Akinleye, Emmanuel Adetuase
Emmanuel Adetuase Akinleye was born on August 9, 1934 into the family of David and Bolatia Akinleye, in Igede-Ekiti. Although some of their children died in infancy, the family had three surviving children: the first was a girl, the second was Emmanuel, and the third was named Moses. The name given to Adetuase had a connotation, meaning: “he has come back to behave,” which had to do with the Yoruba belief in reincarnation. The difficult experience of losing children in infancy occasioned the name, and with it, the hope that they would not lose him. As a child, Adetuase used to gather cans and use them as musical instruments. His parents recognized that he was a special child, and they treated him with respect.

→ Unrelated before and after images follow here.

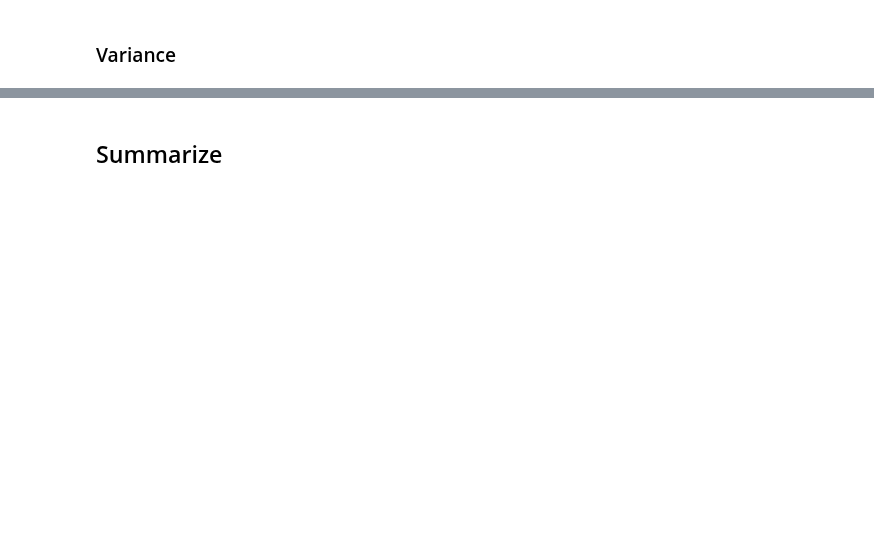
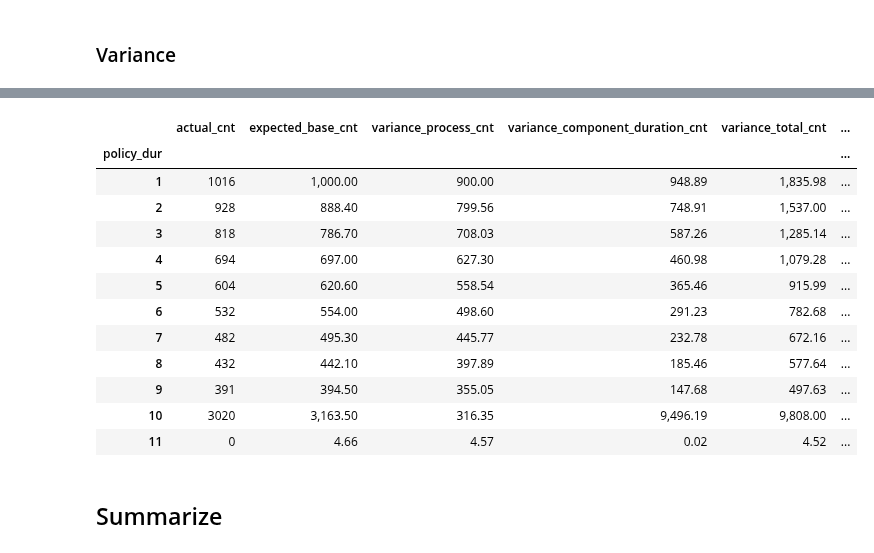
Before and after one commit to jkoestner/morai, a Jupyter notebook: notebooks/tutorials/experience_study.ipynb, the cells around one changed output, grey strips where cells are left out. Cells and saved outputs as stored; diff of their text form; code cells hidden in the pictures; blank space fills up the shorter version.

```diff
--- a/notebooks/tutorials/experience_study.ipynb
+++ b/notebooks/tutorials/experience_study.ipynb
@@ -268,0 +308,11 @@ study_df["variance_base_amt"] = experience.calc_variance(
+# %%
+variance_df = experience.calc_component_variance(
+    seriatim_df=study_df,
+    assumption="base",
+    suffix="cnt",
+    groupby_cols=["policy_dur"],
+    component_dict={
+        "ae_total": sigma_duration_cnt,
+        "components": {"duration": sigma_duration_cnt},
+    },
+)
@@ -269,3 +323,19 @@ study_df["variance_base_amt"] = experience.calc_variance(
+# %%
+variance_df
+# %% [output]
+|  | actual_cnt | expected_base_cnt | variance_process_cnt | variance_component_duration_cnt | variance_total_cnt | ... |
+| policy_dur |  |  |  |  |  | ... |
+| 1 | 1016 | 1,000.00 | 900.00 | 948.89 | 1,835.98 | ... |
+| 2 | 928 | 888.40 | 799.56 | 748.91 | 1,537.00 | ... |
+| 3 | 818 | 786.70 | 708.03 | 587.26 | 1,285.14 | ... |
+| 4 | 694 | 697.00 | 627.30 | 460.98 | 1,079.28 | ... |
+| 5 | 604 | 620.60 | 558.54 | 365.46 | 915.99 | ... |
+| 6 | 532 | 554.00 | 498.60 | 291.23 | 782.68 | ... |
+| 7 | 482 | 495.30 | 445.77 | 232.78 | 672.16 | ... |
+| 8 | 432 | 442.10 | 397.89 | 185.46 | 577.64 | ... |
+| 9 | 391 | 394.50 | 355.05 | 147.68 | 497.63 | ... |
+| 10 | 3020 | 3,163.50 | 316.35 | 9,496.19 | 9,808.00 | ... |
+| 11 | 0 | 4.66 | 4.57 | 0.02 | 4.52 | ... |
 # %% [markdown]
 ## Summarize
 # %%
```
Also changed, not shown: parts of 23 cells of this notebook, 7 other files.
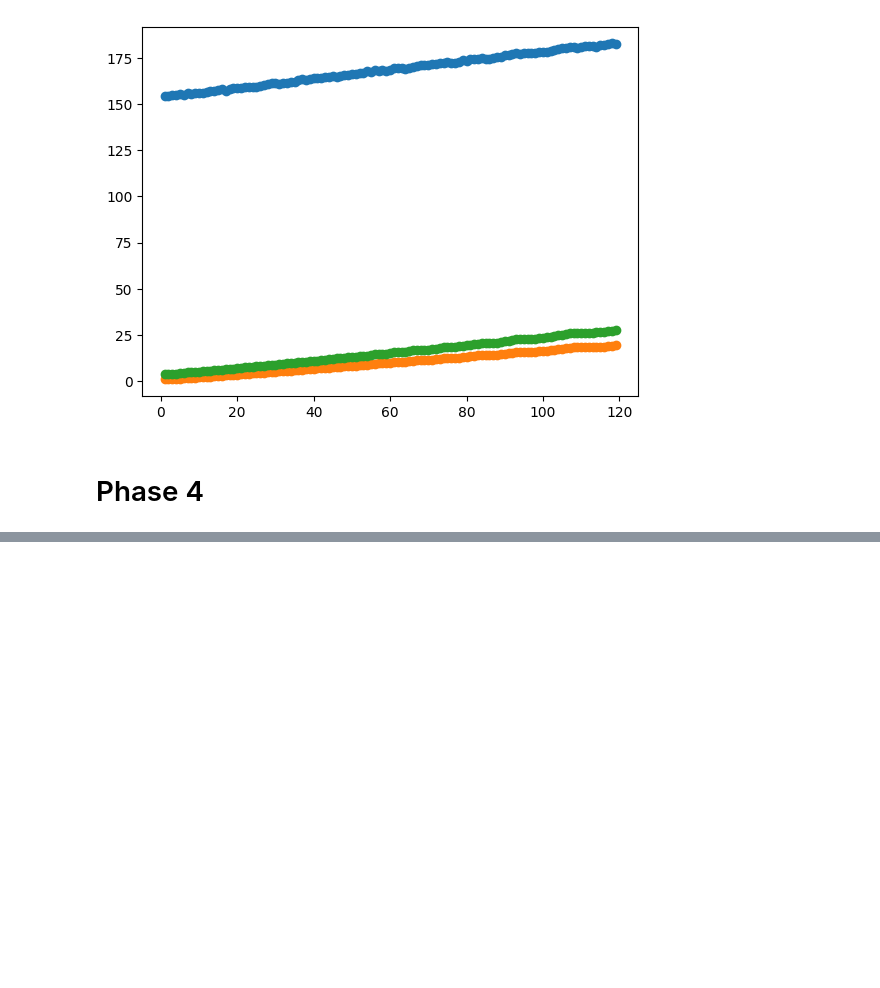
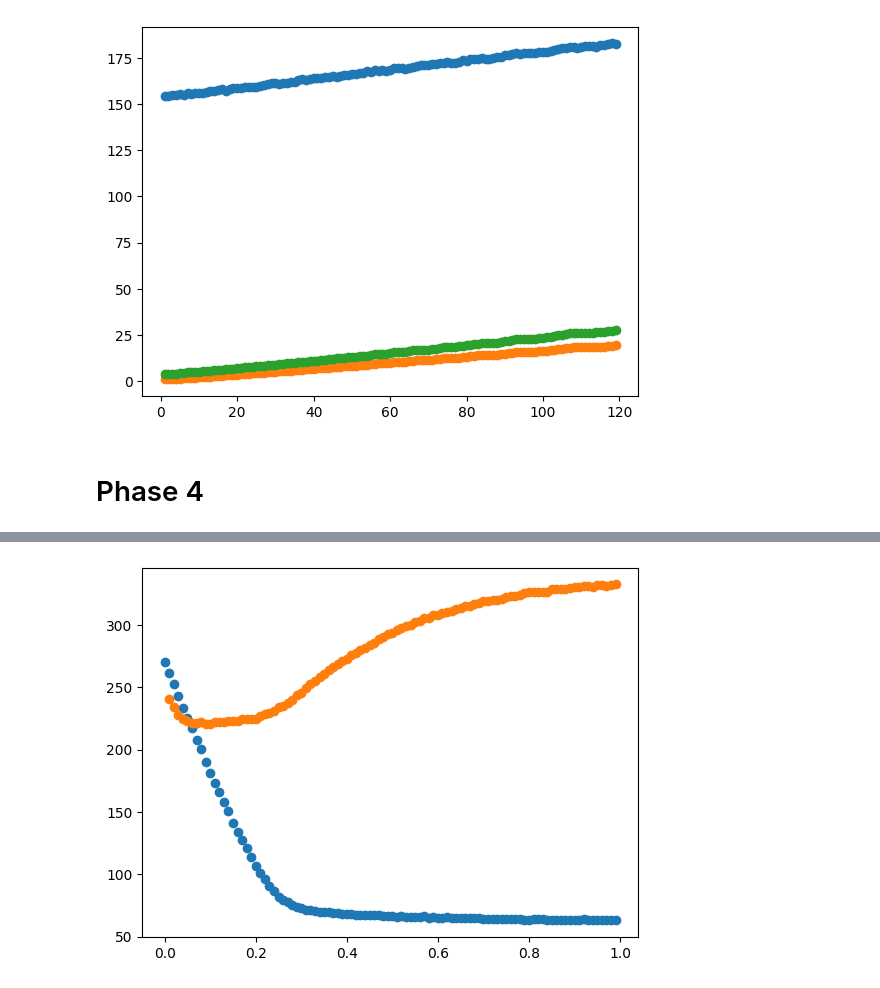
Before and after one commit to theFroodyOne/Physics344Assignment6, a Jupyter notebook: dataAnalysis.ipynb, the cells around one changed output, grey strips where cells are left out. Cells and saved outputs as stored; diff of their text form; code cells hidden in the pictures; blank space fills up the shorter version.

```diff
--- a/dataAnalysis.ipynb
+++ b/dataAnalysis.ipynb
@@ -111,0 +126,6 @@ plt.scatter(pt, vt)
+# %%
+plt.scatter(d, R44TOR)
+plt.scatter(d, DuToitTOR)
+plt.savefig("./data/phase4/TORs_vs_d.png")
+# %% [output]
+[figure, added]
```
Also changed, not shown: parts of 3 cells of this notebook, 6 other files.
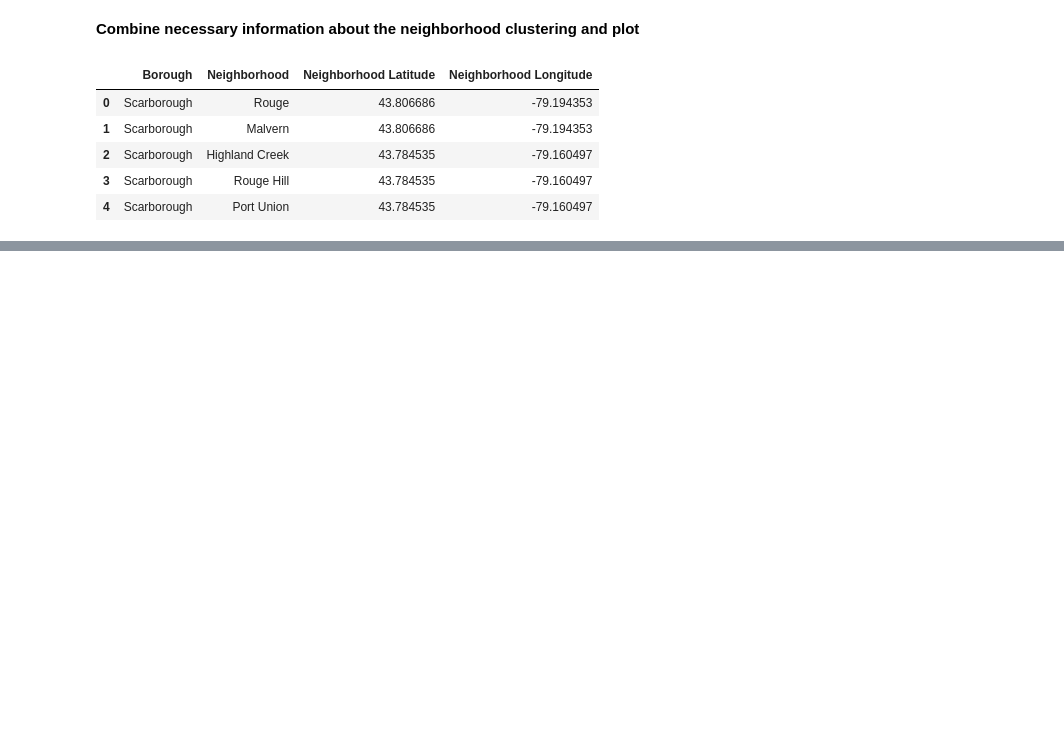
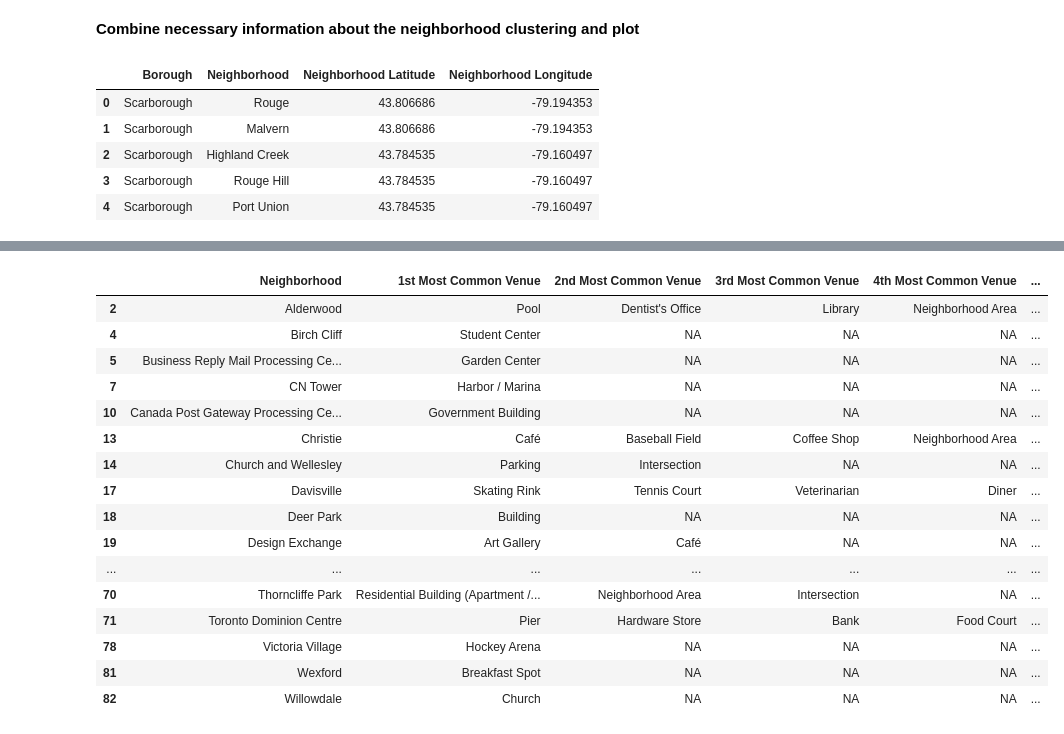
Before and after one commit to WeijingDai/Coursera-Capstone-1, a Jupyter notebook: Toronto_Clustering.ipynb, the cells around one changed output, grey strips where cells are left out. Cells and saved outputs as stored; diff of their text form; code cells hidden in the pictures; blank space fills up the shorter version.

```diff
--- a/Toronto_Clustering.ipynb
+++ b/Toronto_Clustering.ipynb
@@ -365,0 +483,5 @@ map_clusters
+# %%
+Inactive_group_sorted.insert(0, 'Cluster Labels', kmeans_inactive.labels_)
+Inactive_group_sorted = Inactive_group_sorted.join(Toronto_neighborhood_data.set_index('Neighborhood'), on='Neighborhood')
+# merge toronto_grouped with toronto_data to add latitude/longitude for each neighborhood
+Inactive_group_sorted.head() # check the last columns!
@@ -365,0 +522,21 @@ map_clusters
+# %%
+Inactive_group_sorted.loc[Inactive_group_sorted['Cluster Labels'] == 2,
+                    Inactive_group_sorted.columns[[1] + list(range(2, Inactive_group_sorted.shape[1]))]]
+# %% [output]
+|  | Neighborhood | 1st Most Common Venue | 2nd Most Common Venue | 3rd Most Common Venue | 4th Most Common Venue | ... |
+| 2 | Alderwood | Pool | Dentist's Office | Library | Neighborhood Area | ... |
+| 4 | Birch Cliff | Student Center | NA | NA | NA | ... |
+| 5 | Business Reply Mail Processing Ce... | Garden Center | NA | NA | NA | ... |
+| 7 | CN Tower | Harbor / Marina | NA | NA | NA | ... |
+| 10 | Canada Post Gateway Processing Ce... | Government Building | NA | NA | NA | ... |
+| 13 | Christie | Café | Baseball Field | Coffee Shop | Neighborhood Area | ... |
+| 14 | Church and Wellesley | Parking | Intersection | NA | NA | ... |
+| 17 | Davisville | Skating Rink | Tennis Court | Veterinarian | Diner | ... |
+| 18 | Deer Park | Building | NA | NA | NA | ... |
+| 19 | Design Exchange | Art Gallery | Café | NA | NA | ... |
+| ... | ... | ... | ... | ... | ... | ... |
+| 70 | Thorncliffe Park | Residential Building (Apartment /... | Neighborhood Area | Intersection | NA | ... |
+| 71 | Toronto Dominion Centre | Pier | Hardware Store | Bank | Food Court | ... |
+| 78 | Victoria Village | Hockey Arena | NA | NA | NA | ... |
+| 81 | Wexford | Breakfast Spot | NA | NA | NA | ... |
+| 82 | Willowdale | Church | NA | NA | NA | ... |
```
Also changed, not shown: parts of 31 cells of this notebook.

As a teenager, he decided to enroll at the Bible school in his home town, lgede-Ekiti, and his parents consented. He graduated in 1951, and proceeded to the Baptist Boys High School in Oyo, graduating from there in 1957. His quest for knowledge and effective service to God and man spurred him to seek admission to the Nigerian Baptist Theological Seminary (NBTS), where he believed he would become thoroughly equipped for God’s work. He enrolled in 1958 and graduated in 1961 with a Bachelor’s degree in theology. His insatiable thirst for knowledge caused him to acquire many other degrees, especially in music. He probably came to realize that he needed to develop his natural gift in that area and use it for the propagation of the gospel of Christ. He studied musical arts and was working on his doctoral degree when his studies were interrupted by a disease which eventually claimed his life, in 1994.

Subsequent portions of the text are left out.